By submitting your personal information, you agree that TechTarget and its partners may contact you regarding relevant content, products and special offers.
Interest and, dare I say it, a little excitement, is mounting over the imminent debut of an Avaya tablet device after the firm passed a device referred to as a 'Tablet PC'
through the FCC
The photo obtained by WirelessGoodness shows what is pretty self-evidently an Avaya-branded iPad-style device that appears to have been built with some assistance from high-end audio kit builder Harman-Kardon.
But a bit of digging on the subject reveals that MicroScope's sister publication ComputerWeekly.com was first to confirm the existence of the long-talked about device
back in March
when it landed an exclusive chat with Avaya EMEA heavyweight Michael Bayer.
So, it's called Mojo, and it's a Java-based, touchscreen, wi-fi enabled device that will assume a distinct "personality" based on what applications are loaded.
Mojo is not an executive toy, according to Bayer, but rather a "soft" machine suitable for various working environments.
At the time it already had software clients for voice, video, session management as well as third party apps developed for the hospitality sector.
What it won't do, however, is support mobile telephony, as Avaya wants to remain an open system and mobile capabilities would scupper that aim.
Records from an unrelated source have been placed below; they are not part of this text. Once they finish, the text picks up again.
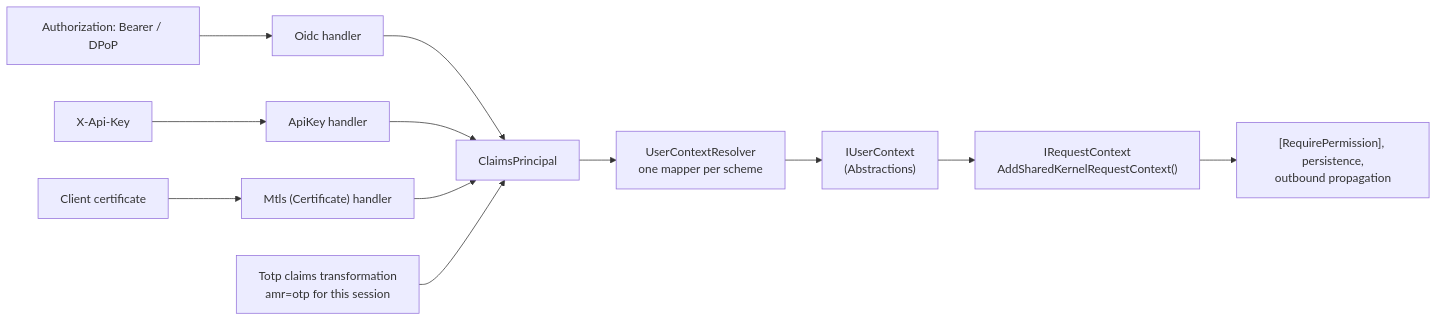
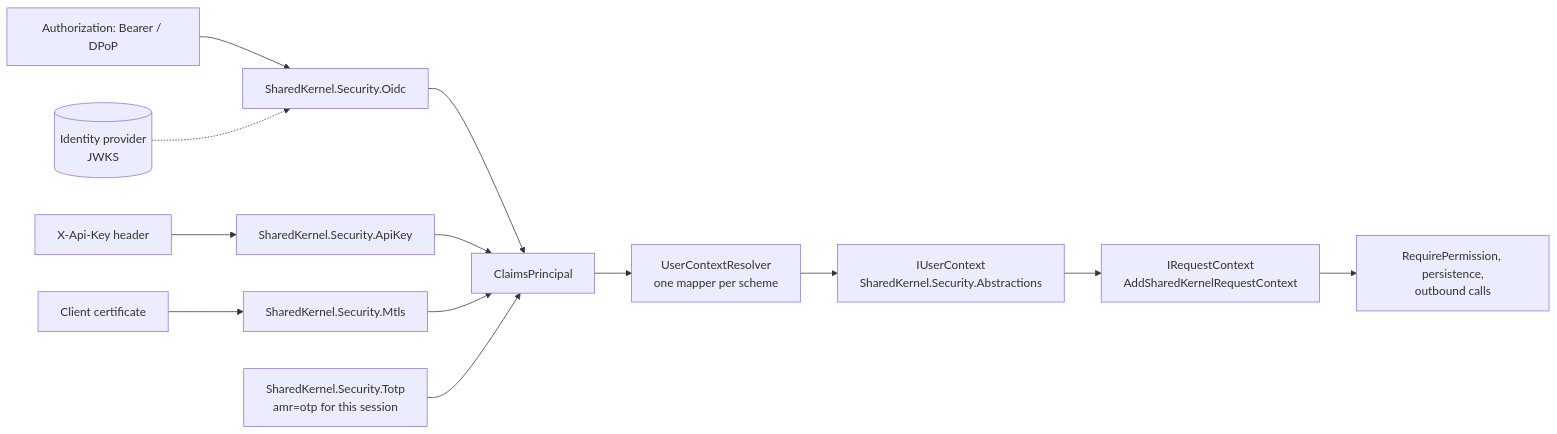
Before and after one commit to Gresta-Vertex-Labs/platform-shared-kernel: the diagram in src/Hosting/Security/README.md, drawn with Mermaid. The commit also changed other lines of this file and 228 other files, not shown here.

````diff
--- a/src/Hosting/Security/README.md
+++ b/src/Hosting/Security/README.md
@@ -64,14 +54,15 @@
 ```mermaid
 flowchart LR
-    A["Authorization: Bearer / DPoP"] --> O["Oidc handler"]
-    K["X-Api-Key"] --> P["ApiKey handler"]
-    C["Client certificate"] --> M["Mtls (Certificate) handler"]
+    A["Authorization: Bearer / DPoP"] --> O["SharedKernel.Security.Oidc"]
+    K["X-Api-Key header"] --> P["SharedKernel.Security.ApiKey"]
+    C["Client certificate"] --> M["SharedKernel.Security.Mtls"]
     O --> I["ClaimsPrincipal"]
     P --> I
     M --> I
-    T["Totp claims transformation<br/>amr=otp for this session"] --> I
+    T["SharedKernel.Security.Totp<br/>amr=otp for this session"] --> I
     I --> R["UserContextResolver<br/>one mapper per scheme"]
-    R --> U["IUserContext<br/>(Abstractions)"]
-    U --> Q["IRequestContext<br/>AddSharedKernelRequestContext()"]
-    Q --> H["[RequirePermission], persistence,<br/>outbound propagation"]
+    R --> U["IUserContext<br/>SharedKernel.Security.Abstractions"]
+    U --> Q["IRequestContext<br/>AddSharedKernelRequestContext"]
+    Q --> H["RequirePermission, persistence,<br/>outbound calls"]
+    IDP[("Identity provider<br/>JWKS")] -.-> O
 ```
````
But then the iPad isn't a mobile phone either and none of the early adopters seem to be complaining about that...
CW.com suggested that this product would help Avaya gain ground against its biggest rivals, Microsoft on desktop apps and Cisco on network apps.
So, the lines are now being drawn for what now appears to be an incontrovertible enterprise-tablet war among the vendor heavyweights; we know HP is likely ramping up its tablet project having bought Palm, and in April there was even talk that Cisco was
But in this world of cost cuts, hosted services and recurring revenues, it will be interesting to learn how the channel will be able to make the case for investment in such devices.